What to produce —
Find how many lines in the material below contain the word "span" and give only that number.

Stored data —
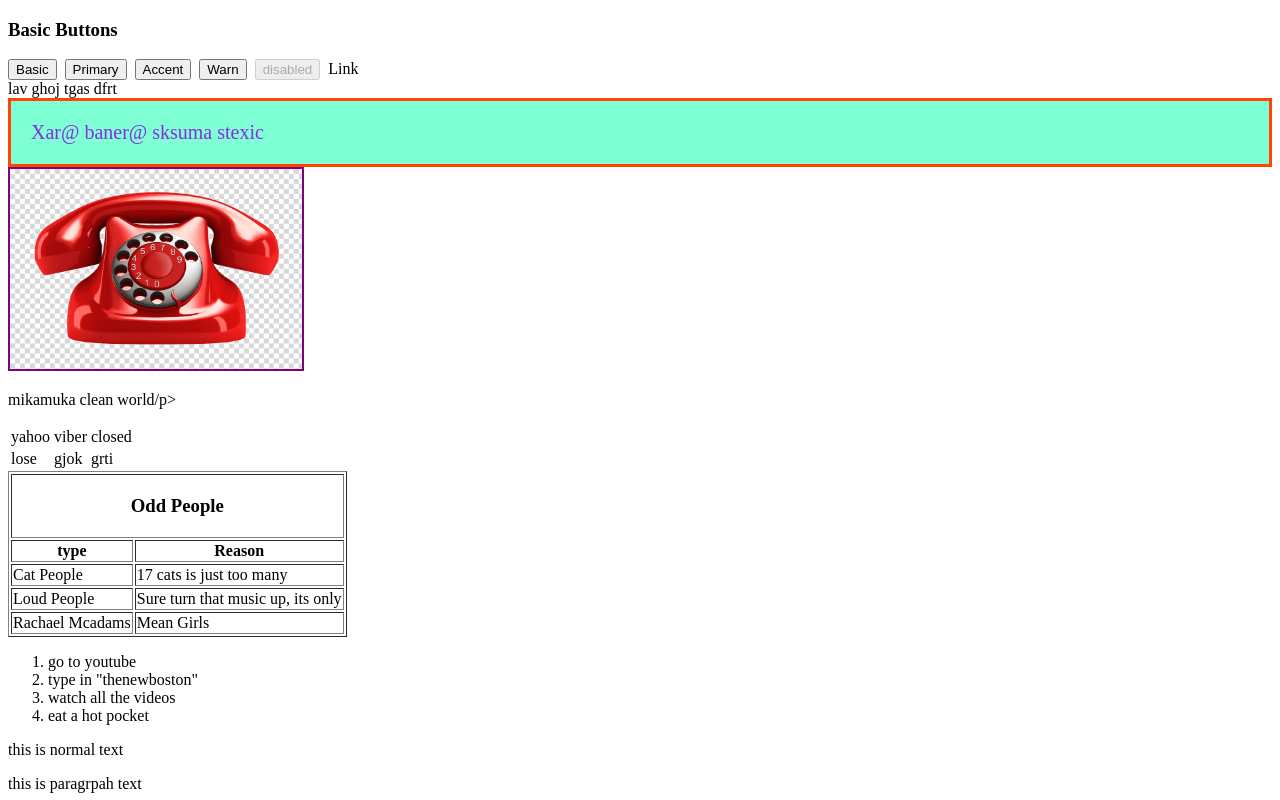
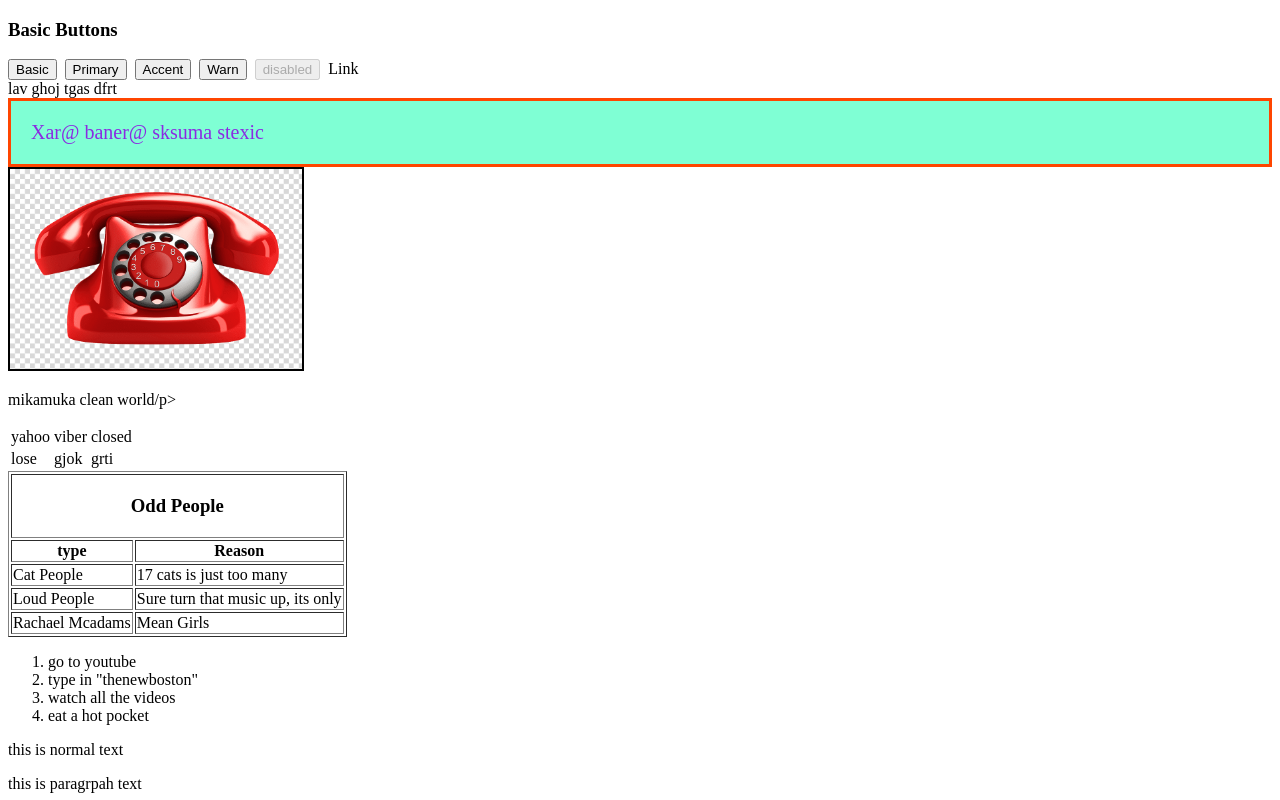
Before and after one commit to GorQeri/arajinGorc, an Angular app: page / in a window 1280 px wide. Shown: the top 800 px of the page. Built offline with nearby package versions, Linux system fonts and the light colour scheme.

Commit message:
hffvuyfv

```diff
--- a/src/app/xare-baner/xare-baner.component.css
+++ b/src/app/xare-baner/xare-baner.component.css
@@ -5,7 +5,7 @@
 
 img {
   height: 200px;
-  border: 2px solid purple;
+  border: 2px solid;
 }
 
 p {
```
--
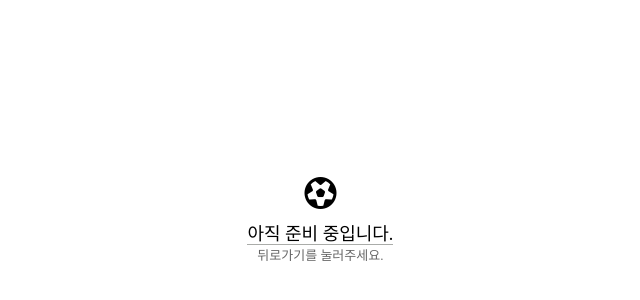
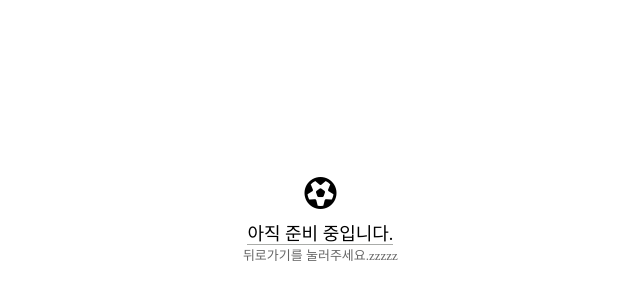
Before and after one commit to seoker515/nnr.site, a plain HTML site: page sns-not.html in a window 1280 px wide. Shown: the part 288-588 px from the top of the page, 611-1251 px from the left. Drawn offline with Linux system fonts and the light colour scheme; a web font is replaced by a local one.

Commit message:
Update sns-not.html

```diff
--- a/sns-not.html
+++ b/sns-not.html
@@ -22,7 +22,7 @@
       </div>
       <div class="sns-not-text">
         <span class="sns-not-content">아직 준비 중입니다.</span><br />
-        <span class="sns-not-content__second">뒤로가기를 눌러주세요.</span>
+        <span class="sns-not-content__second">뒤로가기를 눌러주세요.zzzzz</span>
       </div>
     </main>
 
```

Solution —
3